──────── TASK DATA ────────

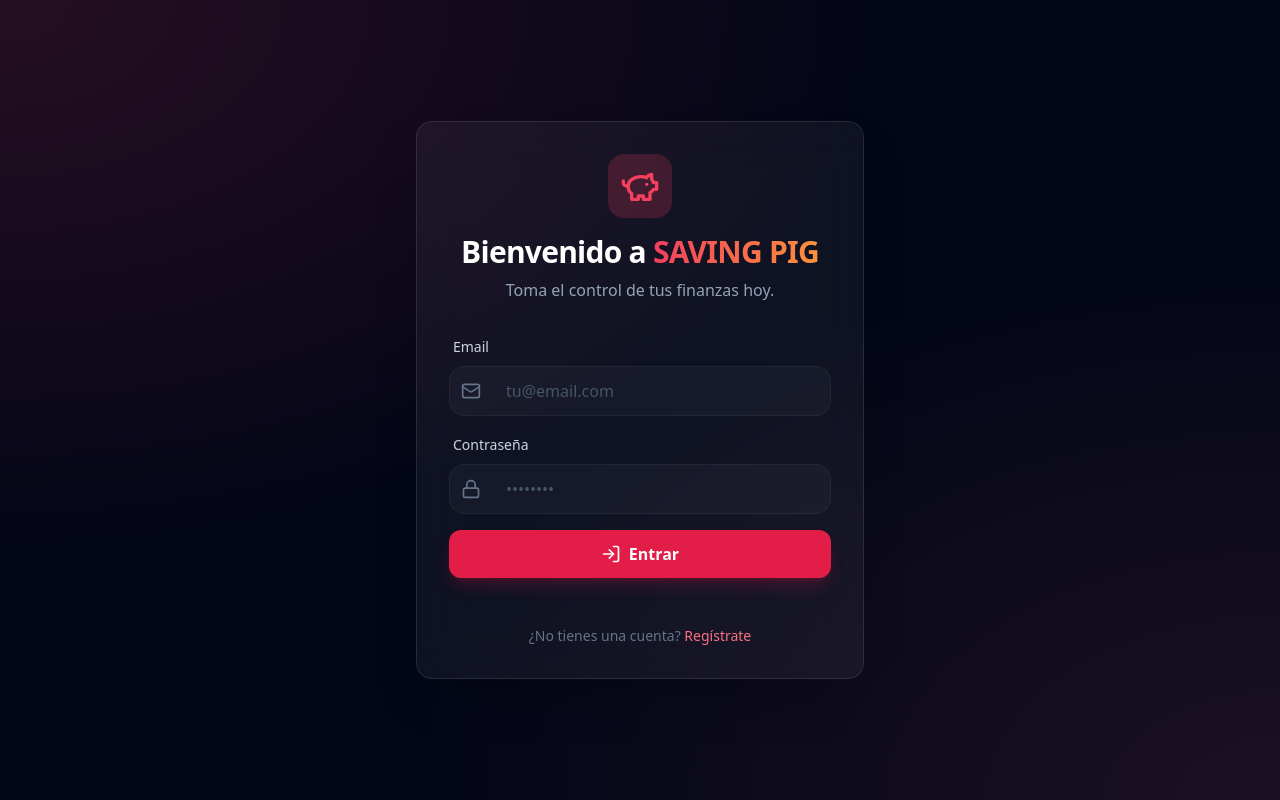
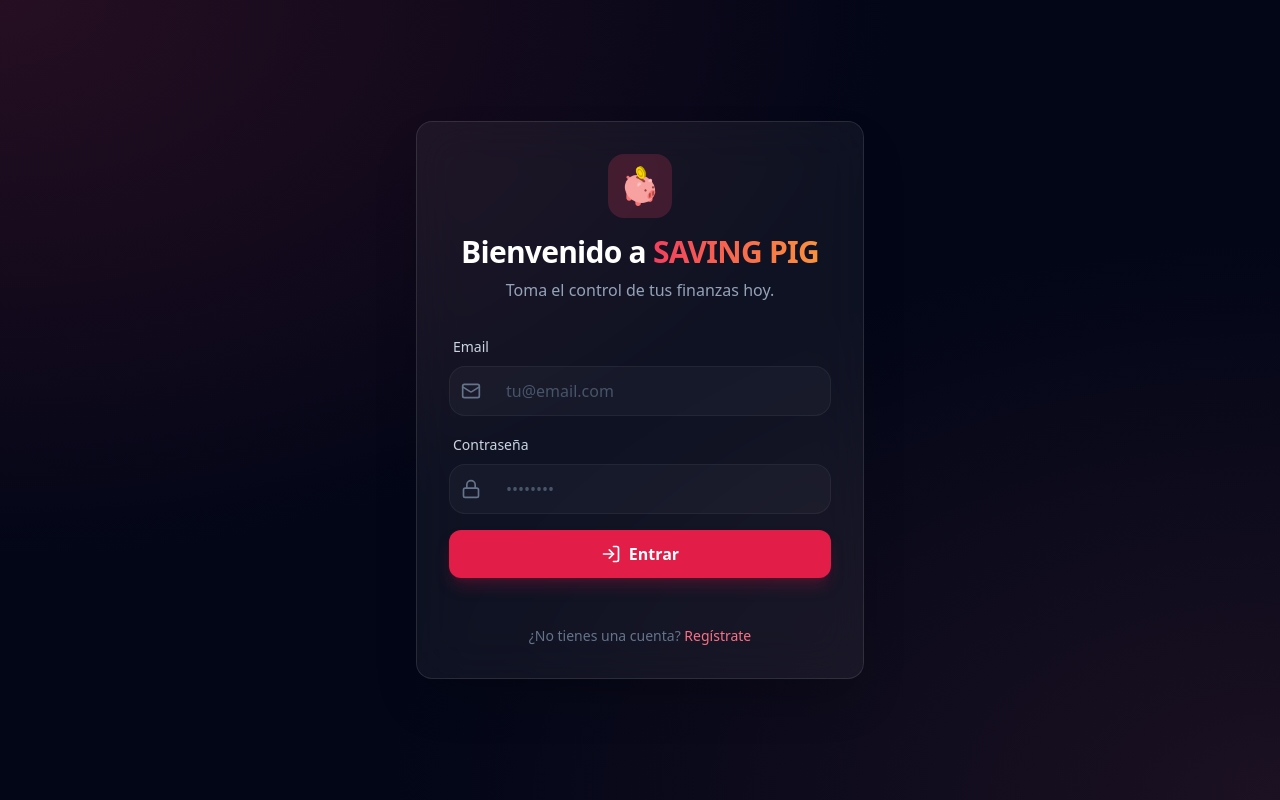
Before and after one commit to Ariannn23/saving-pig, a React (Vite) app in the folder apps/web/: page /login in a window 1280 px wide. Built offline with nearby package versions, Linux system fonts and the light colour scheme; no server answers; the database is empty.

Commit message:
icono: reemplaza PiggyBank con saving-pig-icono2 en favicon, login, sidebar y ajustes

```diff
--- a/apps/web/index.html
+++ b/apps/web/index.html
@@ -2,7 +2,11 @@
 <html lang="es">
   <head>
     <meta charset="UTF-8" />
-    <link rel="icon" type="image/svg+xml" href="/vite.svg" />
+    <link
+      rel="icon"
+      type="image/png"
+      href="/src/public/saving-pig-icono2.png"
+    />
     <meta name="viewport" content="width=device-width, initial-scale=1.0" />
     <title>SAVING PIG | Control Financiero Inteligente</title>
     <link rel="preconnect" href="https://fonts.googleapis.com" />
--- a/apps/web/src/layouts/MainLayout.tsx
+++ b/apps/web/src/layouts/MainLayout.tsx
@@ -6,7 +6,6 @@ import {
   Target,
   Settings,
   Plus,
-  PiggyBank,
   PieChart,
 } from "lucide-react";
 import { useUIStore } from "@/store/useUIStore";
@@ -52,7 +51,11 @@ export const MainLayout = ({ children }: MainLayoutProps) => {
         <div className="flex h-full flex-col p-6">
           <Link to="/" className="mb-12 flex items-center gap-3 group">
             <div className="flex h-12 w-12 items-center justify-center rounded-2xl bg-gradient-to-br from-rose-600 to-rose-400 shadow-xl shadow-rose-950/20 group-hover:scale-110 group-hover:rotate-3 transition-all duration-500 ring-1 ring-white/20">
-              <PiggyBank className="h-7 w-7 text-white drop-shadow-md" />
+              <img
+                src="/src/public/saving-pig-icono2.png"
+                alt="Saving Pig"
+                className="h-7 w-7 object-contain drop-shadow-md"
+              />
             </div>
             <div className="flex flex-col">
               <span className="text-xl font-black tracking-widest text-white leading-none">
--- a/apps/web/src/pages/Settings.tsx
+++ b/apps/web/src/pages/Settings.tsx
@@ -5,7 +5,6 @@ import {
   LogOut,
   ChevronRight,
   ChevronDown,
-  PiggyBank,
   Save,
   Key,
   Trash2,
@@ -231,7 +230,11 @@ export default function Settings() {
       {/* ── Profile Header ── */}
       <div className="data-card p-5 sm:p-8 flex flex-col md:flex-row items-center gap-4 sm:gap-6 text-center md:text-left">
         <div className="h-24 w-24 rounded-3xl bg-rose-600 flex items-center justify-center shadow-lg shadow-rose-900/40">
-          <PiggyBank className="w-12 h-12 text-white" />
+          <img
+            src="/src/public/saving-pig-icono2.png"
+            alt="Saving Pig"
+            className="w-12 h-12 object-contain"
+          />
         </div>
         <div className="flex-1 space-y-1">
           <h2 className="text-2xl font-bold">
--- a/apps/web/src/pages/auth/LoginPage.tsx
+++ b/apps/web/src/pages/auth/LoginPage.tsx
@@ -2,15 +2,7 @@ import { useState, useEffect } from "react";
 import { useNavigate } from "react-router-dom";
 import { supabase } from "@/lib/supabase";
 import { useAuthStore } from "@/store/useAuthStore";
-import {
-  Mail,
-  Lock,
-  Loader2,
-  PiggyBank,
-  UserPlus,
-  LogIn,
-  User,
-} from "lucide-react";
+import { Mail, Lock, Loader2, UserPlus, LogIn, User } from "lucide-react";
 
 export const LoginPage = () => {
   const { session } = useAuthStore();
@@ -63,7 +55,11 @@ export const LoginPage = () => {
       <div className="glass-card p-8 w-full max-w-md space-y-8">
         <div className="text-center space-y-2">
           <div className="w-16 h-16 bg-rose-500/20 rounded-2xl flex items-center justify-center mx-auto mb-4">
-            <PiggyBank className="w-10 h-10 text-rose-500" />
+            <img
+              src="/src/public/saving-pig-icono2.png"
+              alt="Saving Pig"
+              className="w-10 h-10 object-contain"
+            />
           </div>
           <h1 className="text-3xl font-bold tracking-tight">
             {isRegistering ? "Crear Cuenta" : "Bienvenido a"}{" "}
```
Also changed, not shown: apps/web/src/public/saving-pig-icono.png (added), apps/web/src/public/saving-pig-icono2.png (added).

────────
──────── TASK DATA ────────

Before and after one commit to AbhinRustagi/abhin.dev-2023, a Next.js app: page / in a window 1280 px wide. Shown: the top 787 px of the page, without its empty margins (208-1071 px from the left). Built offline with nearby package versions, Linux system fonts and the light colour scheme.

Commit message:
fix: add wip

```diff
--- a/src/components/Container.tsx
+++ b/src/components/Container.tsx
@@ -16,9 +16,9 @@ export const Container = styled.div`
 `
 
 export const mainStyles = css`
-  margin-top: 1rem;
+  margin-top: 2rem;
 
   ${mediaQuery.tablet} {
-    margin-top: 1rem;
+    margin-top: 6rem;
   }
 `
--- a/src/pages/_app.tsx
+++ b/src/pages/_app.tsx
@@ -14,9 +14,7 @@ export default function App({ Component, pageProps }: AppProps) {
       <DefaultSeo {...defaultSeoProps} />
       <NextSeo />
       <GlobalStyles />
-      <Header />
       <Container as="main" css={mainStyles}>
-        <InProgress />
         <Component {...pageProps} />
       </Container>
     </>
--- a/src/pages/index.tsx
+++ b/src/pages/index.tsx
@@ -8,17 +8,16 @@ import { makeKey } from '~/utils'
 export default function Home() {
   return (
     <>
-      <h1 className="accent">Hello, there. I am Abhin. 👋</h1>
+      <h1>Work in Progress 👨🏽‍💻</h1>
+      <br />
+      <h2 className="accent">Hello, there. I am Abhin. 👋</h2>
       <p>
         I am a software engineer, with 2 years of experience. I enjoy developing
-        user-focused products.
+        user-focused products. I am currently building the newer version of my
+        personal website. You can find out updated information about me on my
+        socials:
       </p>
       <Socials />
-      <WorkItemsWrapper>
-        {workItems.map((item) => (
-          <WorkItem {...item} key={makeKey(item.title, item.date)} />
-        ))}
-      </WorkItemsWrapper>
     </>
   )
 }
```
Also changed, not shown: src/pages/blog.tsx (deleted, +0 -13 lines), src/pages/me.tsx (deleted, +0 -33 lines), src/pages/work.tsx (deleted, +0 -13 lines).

────────

### WHAT TO PRODUCE:
Wherever "components" occurs in the records above, copy the line it sits in.

### RESPONSE TO THE EXERCISE:
--- a/src/components/Container.tsx
+++ b/src/components/Container.tsx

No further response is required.